In terms of residual displacements, the total residual-to-maximum ratios are similar in amplitudes and trends to the corresponding FB system responses, with the foundation and superstructure contributions showing complementary trends. The impact of nonlinear SFSI is especially important for the Flag Shape hysteresis rule, which would not otherwise suffer of any permanent deformations.
By using the generated peak and residual inelastic spectra (i.e. inelastic acceleration/ displacement modifi cation factor spectra, and/or participation factor and residual spectra), conceptual simplifi ed procedures for the seismic design and assessment of integrated foundation-superstructure systems are presented. The residual displacements at both the superstructure and foundation levels are explicitly considered. Both the force- and displacement-based approaches are explored. The procedures are de fined to be complementary to the previously proposed integrated performance-based framework. The use of participation factor spectra allows the designer to easily visualize the response of the system components, and could assist the decision making process of both the design and assessment of SFSI systems.

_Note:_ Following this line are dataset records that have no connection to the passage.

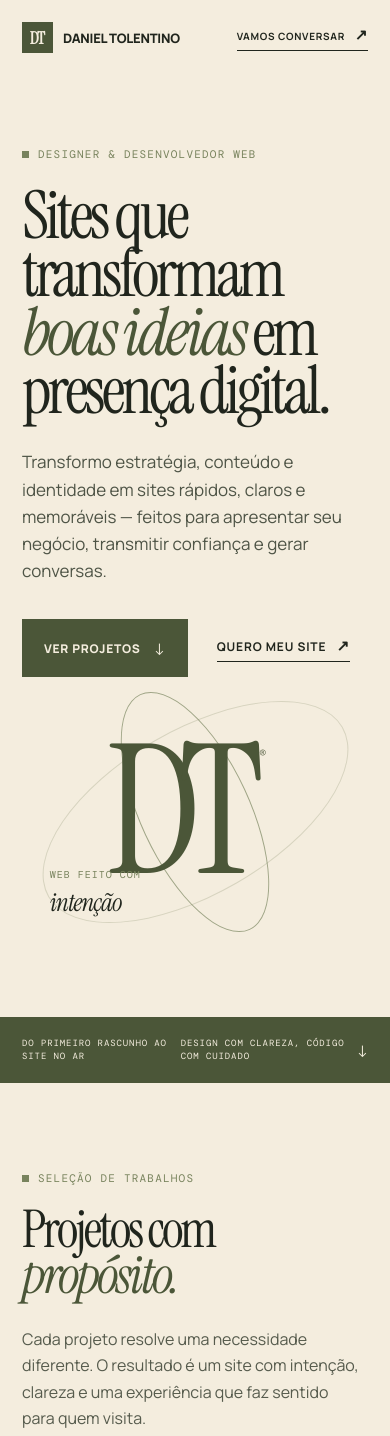
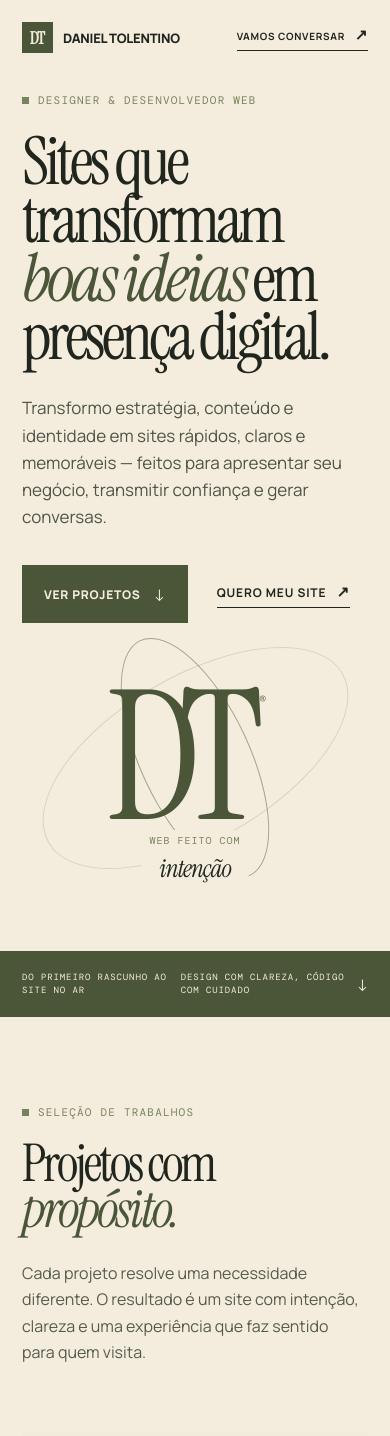
Before and after one commit to DanielTolentino/portfolio, a Next.js app: page / in a window 390 px wide. Shown: the top 1436 px of the page. Built offline with nearby package versions, Linux system fonts and the light colour scheme; no server answers.

Commit message:
Adjust mobile hero spacing and bottom note positioning

```diff
--- a/app/globals.css
+++ b/app/globals.css
@@ -143,7 +143,7 @@ h2 { font-family: 'Instrument Serif', serif; font-size: clamp(52px, 6.5vw, 95px)
   .site-header { padding: 22px 22px; }
   .desktop-nav { display: none; }
   .header-cta { font-size: 10px; }
-  .hero { display: block; min-height: 0; padding: 72px 22px 70px; }
+  .hero { display: block; min-height: 0; padding: 18px 22px 58px; }
   .hero h1 { font-size: clamp(60px, 17vw, 108px); }
   .hero-lede { font-size: 17px; line-height: 1.6; margin-top: 28px; }
   .hero-aside { min-height: 270px; }
@@ -151,7 +151,7 @@ h2 { font-family: 'Instrument Serif', serif; font-size: clamp(52px, 6.5vw, 95px)
   .orbit-two { height: 340px; width: 165px; }
   .hero-monogram { font-size: 180px; }
   .note-top { right: 7%; top: 12%; }
-  .note-bottom { bottom: 9%; left: 8%; }
+  .note-bottom { background: var(--cream); bottom: 0; left: 50%; padding: 3px 8px 4px; text-align: center; transform: translateX(-50%); white-space: nowrap; }
   .intro-strip { gap: 12px; min-height: 66px; padding: 0 22px; }
   .intro-strip p { font-size: 9px; line-height: 1.5; white-space: normal; }
   .strip-line { display: none; }
```
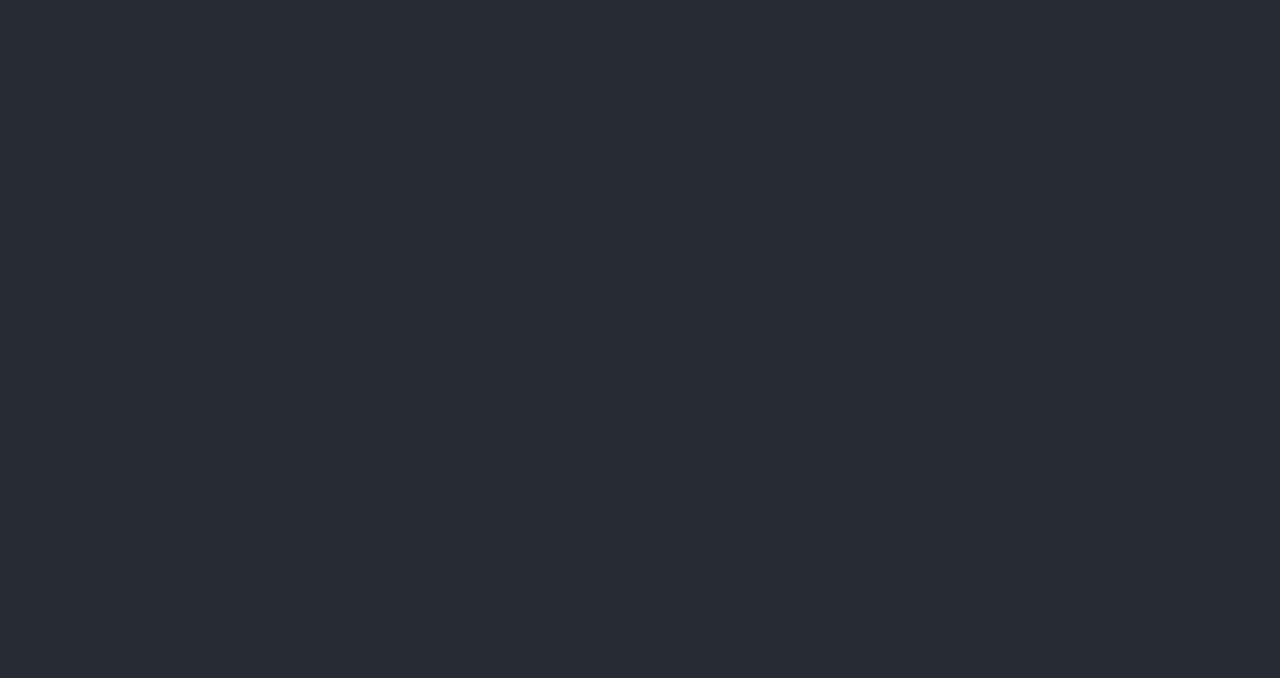
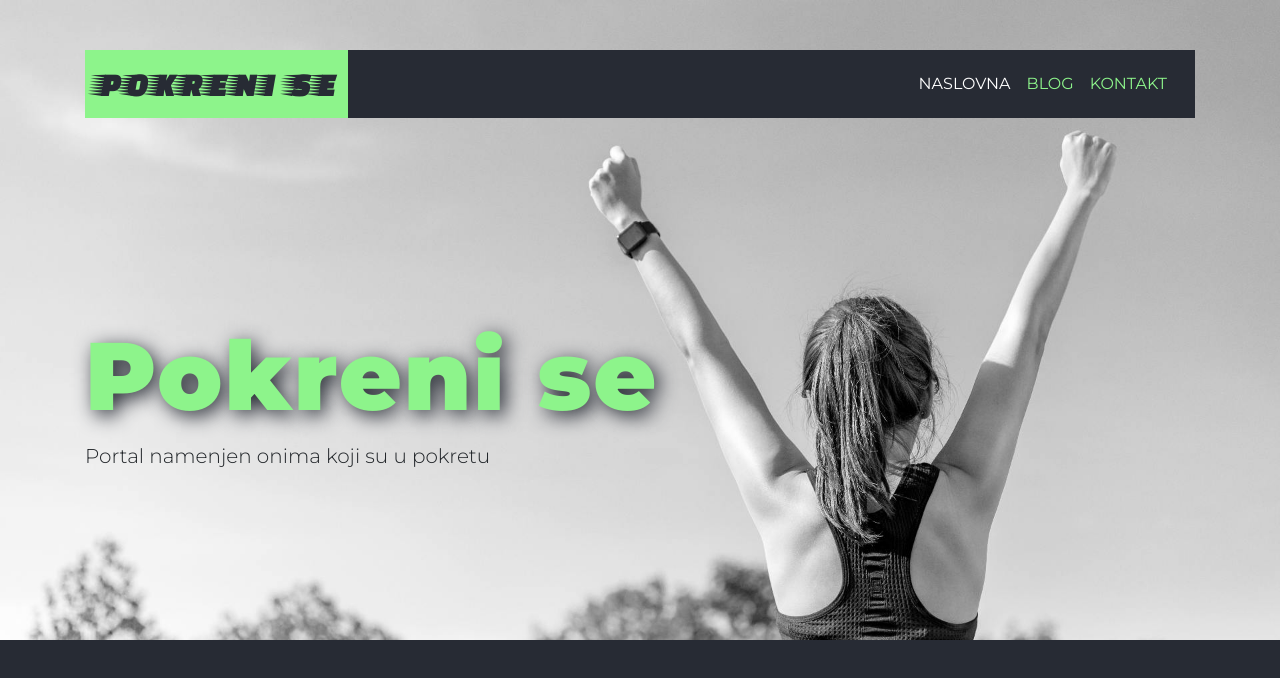
Before and after one commit to KovacAca/8.dz-pokreni_se, a plain HTML site: page index.html in a window 1280 px wide. Drawn offline with nearby package versions, Linux system fonts and the light colour scheme.

Commit message:
header html i css

```diff
--- a/index.html
+++ b/index.html
@@ -5,31 +5,61 @@
   <!-- Required meta tags -->
   <meta charset="utf-8">
   <meta name="viewport" content="width=device-width, initial-scale=1, shrink-to-fit=no">
-
   <!-- Bootstrap CSS -->
-    <link rel="stylesheet" href="https://stackpath.bootstrapcdn.com/bootstrap/4.5.2/css/bootstrap.min.css" integrity="sha384-JcKb8q3iqJ61gNV9KGb8thSsNjpSL0n8PARn9HuZOnIxN0hoP+VmmDGMN5t9UJ0Z" crossorigin="anonymous">
-
+  <link rel="stylesheet" href="https://cdn.jsdelivr.net/npm/bootstrap@4.6.0/dist/css/bootstrap.min.css"
+    integrity="sha384-B0vP5xmATw1+K9KRQjQERJvTumQW0nPEzvF6L/Z6nronJ3oUOFUFpCjEUQouq2+l" crossorigin="anonymous">
   <!-- Font awesome -->
-    <script src="https://kit.fontawesome.com/a076d05399.js"></script>
-
+  <script src="https://kit.fontawesome.com/c26cd1475c.js" crossorigin="anonymous"></script>
   <!-- Animate JS -->
   <link rel="stylesheet" href="https://cdnjs.cloudflare.com/ajax/libs/animate.css/4.0.0/animate.min.css" />
-
   <!-- Custom CSS -->
   <link rel="stylesheet" href="style.css">
-
   <title>Pokreni se</title>
 </head>
 
 <body>
+  <!-- header -->
+  <section id="header">
+    <div class="container">
+      <nav class="navbar navbar-expand-lg navbar-light bg-light">
+        <a class="navbar-brand" href="#">Pokreni se</a>
+        <button class="navbar-toggler" type="button" data-toggle="collapse" data-target="#navbarNav"
+          aria-controls="navbarNav" aria-expanded="false" aria-label="Toggle navigation">
+          <span class="navbar-toggler-icon"></span>
+        </button>
+        <div class="collapse navbar-collapse" id="navbarNav">
+          <ul class="navbar-nav ml-auto">
+            <li class="nav-item active">
+              <a class="nav-link" href="index.html">Naslovna <span class="sr-only">(current)</span></a>
+            </li>
+            <li class="nav-item">
+              <a class="nav-link" href="blog.html">Blog</a>
+            </li>
+            <li class="nav-item">
+              <a class="nav-link" href="#">Kontakt</a>
+            </li>
+          </ul>
+        </div>
+      </nav>
+    </div>
+    <hgroup class="container">
+      <h1>Pokreni se</h1>
+      <p class="lead">Portal namenjen onima koji su u pokretu</p>
+    </hgroup>
+  </section>
 
 
+  <!-- Option 2: Separate Popper and Bootstrap JS -->
+  <script src="https://code.jquery.com/jquery-3.5.1.slim.min.js"
+    integrity="sha384-DfXdz2htPH0lsSSs5nCTpuj/zy4C+OGpamoFVy38MVBnE+IbbVYUew+OrCXaRkfj" crossorigin="anonymous">
+  </script>
+  <script src="https://cdn.jsdelivr.net/npm/popper.js@1.16.1/dist/umd/popper.min.js"
+    integrity="sha384-9/reFTGAW83EW2RDu2S0VKaIzap3H66lZH81PoYlFhbGU+6BZp6G7niu735Sk7lN" crossorigin="anonymous">
+  </script>
+  <script src="https://cdn.jsdelivr.net/npm/bootstrap@4.6.0/dist/js/bootstrap.min.js"
+    integrity="sha384-+YQ4JLhjyBLPDQt//I+STsc9iw4uQqACwlvpslubQzn4u2UU2UFM80nGisd026JF" crossorigin="anonymous">
+  </script>
 
-    <!-- Optional JavaScript -->
-    <!-- jQuery first, then Popper.js, then Bootstrap JS -->
-    <script src="https://code.jquery.com/jquery-3.5.1.slim.min.js" integrity="sha384-DfXdz2htPH0lsSSs5nCTpuj/zy4C+OGpamoFVy38MVBnE+IbbVYUew+OrCXaRkfj" crossorigin="anonymous"></script>
-    <script src="https://cdn.jsdelivr.net/npm/popper.js@1.16.1/dist/umd/popper.min.js" integrity="sha384-9/reFTGAW83EW2RDu2S0VKaIzap3H66lZH81PoYlFhbGU+6BZp6G7niu735Sk7lN" crossorigin="anonymous"></script>
-    <script src="https://stackpath.bootstrapcdn.com/bootstrap/4.5.2/js/bootstrap.min.js" integrity="sha384-B4gt1jrGC7Jh4AgTPSdUtOBvfO8shuf57BaghqFfPlYxofvL8/KUEfYiJOMMV+rV" crossorigin="anonymous"></script>
 </body>
 
 </html>
--- a/style.css
+++ b/style.css
@@ -19,3 +19,50 @@ h1, h2, h3, h4 {
   font-weight: 900;
   letter-spacing: 2px;
 }
+/* header */
+#header {
+  background: url(img/header.jpg);
+  background-position: center;
+  background-size: cover;
+  height: 80vh;
+}
+nav {
+  position: relative;
+  top: 50px;
+}
+#header hgroup {
+  margin-top: 250px;
+}
+#header hgroup h1 {
+  font-size: 6rem;
+  color: var(--secondaryColor);
+  text-shadow: var(--textShadow);
+}
+.navbar-brand {
+  background: var(--secondaryColor);
+  padding: 10px;
+  color: var(--primaryColor) !important;
+  text-transform: uppercase;
+  font-weight: 900;
+  font-family: 'Faster One', cursive;
+  font-size: 2rem;
+  letter-spacing: 2px;
+  transition: var(--transition);
+}
+.navbar-brand:hover {
+  background: var(--primaryColor);
+  color: var(--secondaryColor) !important;
+
+}
+.navbar {
+  padding: 0 20px 0 0;
+  border-bottom: 5 solid var(--secondaryColor);
+  background: var(--primaryColor) !important;
+}
+.nav-link {
+  color: var(--secondaryColor) !important;
+  text-transform: uppercase;
+}
+.navbar-light .navbar-nav .active > .nav-link, .navbar-light .navbar-nav .nav-link.active, .navbar-light .navbar-nav .nav-link.show, .navbar-light .navbar-nav .show > .nav-link {
+  color: var(--white) !important;
+}
```
Also changed, not shown: blog.html (added). Lines whose indentation alone changed are shown as unchanged.
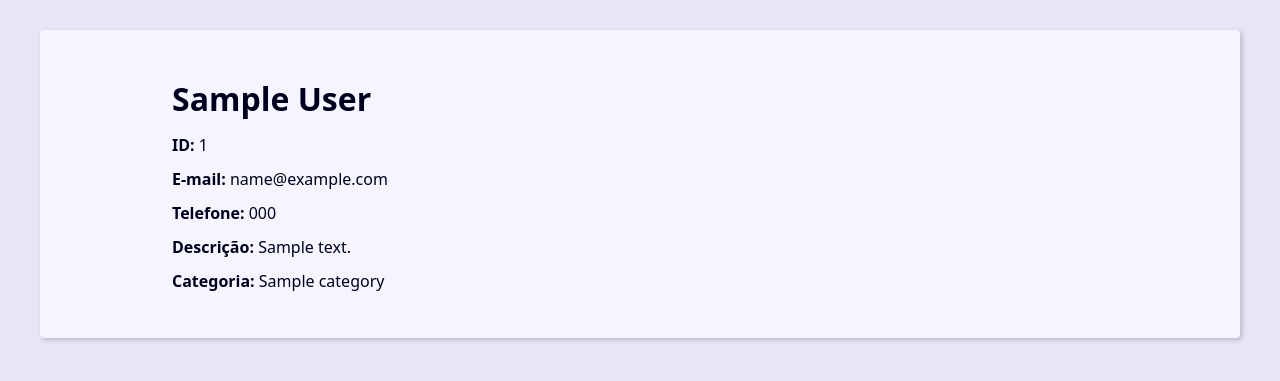
After one commit to guilhermesm28/django_examples, a Django app: page /1/ in a window 1280 px wide. The commit adds this page. Shown: the top 381 px of the page. Run offline with Django 5.2, Linux system fonts and the light colour scheme; tables that the repository leaves empty hold one stand-in row (values such as "Sample post").

Commit message:
criação da página single_contact

```diff
--- /dev/null
+++ b/projeto_agenda/contact/templates/contact/contact.html
@@ -0,0 +1,16 @@
+{% extends 'global/base.html' %}
+
+{% block content %}
+
+<div class="single-contact">
+    <h1 class="single-contact-name">
+        {{ contact.first_name }} {{ contact.last_name }}
+    </h1>
+    <p><b>ID:</b> {{ contact.id }}</p>
+    <p><b>E-mail:</b> {{ contact.email }}</p>
+    <p><b>Telefone:</b> {{ contact.phone }}</p>
+    <p><b>Descrição:</b> {{ contact.description }}</p>
+    <p><b>Categoria:</b> {{ contact.category.name }}</p>
+</div>
+
+{% endblock content %}
--- a/projeto_agenda/contact/templates/contact/index.html
+++ b/projeto_agenda/contact/templates/contact/index.html
@@ -20,7 +20,7 @@
             {% for contact in contacts %}
             <tr class="table-row">
                 <td class="table-cel">
-                    <a href="#" class="table-link">
+                    <a href="{% url 'contact:contact' contact.id %}" class="table-link">
                         {{ contact.id }}
                     </a>
                 </td>
--- a/projeto_agenda/contact/urls.py
+++ b/projeto_agenda/contact/urls.py
@@ -4,5 +4,6 @@ from . import views
 app_name = 'contact'
 
 urlpatterns = [
+    path('<int:contact_id>/', views.contact, name='contact'),
     path('', views.index, name='index'),
 ]
--- a/projeto_agenda/contact/views.py
+++ b/projeto_agenda/contact/views.py
@@ -1,4 +1,4 @@
-from django.shortcuts import render
+from django.shortcuts import render, get_object_or_404
 from contact.models import Contact
 
 def index(request):
@@ -13,3 +13,16 @@ def index(request):
         'contact/index.html',
         context=context
     )
+
+def contact(request, contact_id):
+    single_contact = get_object_or_404(Contact, pk=contact_id, show=True)
+
+    context = {
+        'contact': single_contact
+    }
+
+    return render(
+        request,
+        'contact/contact.html',
+        context=context
+    )
```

The presented numerical results have been obtained using simpli ed models, assuming rigid foundation behaviour and neglecting P-Delta effects. The consideration of more complex systems including asymmetry in stiffness, mass, axial load and ground conditions with a exible foundation layout would highlight detrimental SFSI effects as related to induced differential settlements, while accounting for PDelta effects would further amplify the displacement response. Also, the adopted acceleration records were selected and scaled to match conventional design spectra, thus not representing any response ampli cation in the medium-to-long period range which could as well cause detrimental SFSI effects. While these limitations should be the subject of further research, this study makes a step forward to the understanding of SFSI phenomenon and its incorporation into performance-based design/assessment considerations.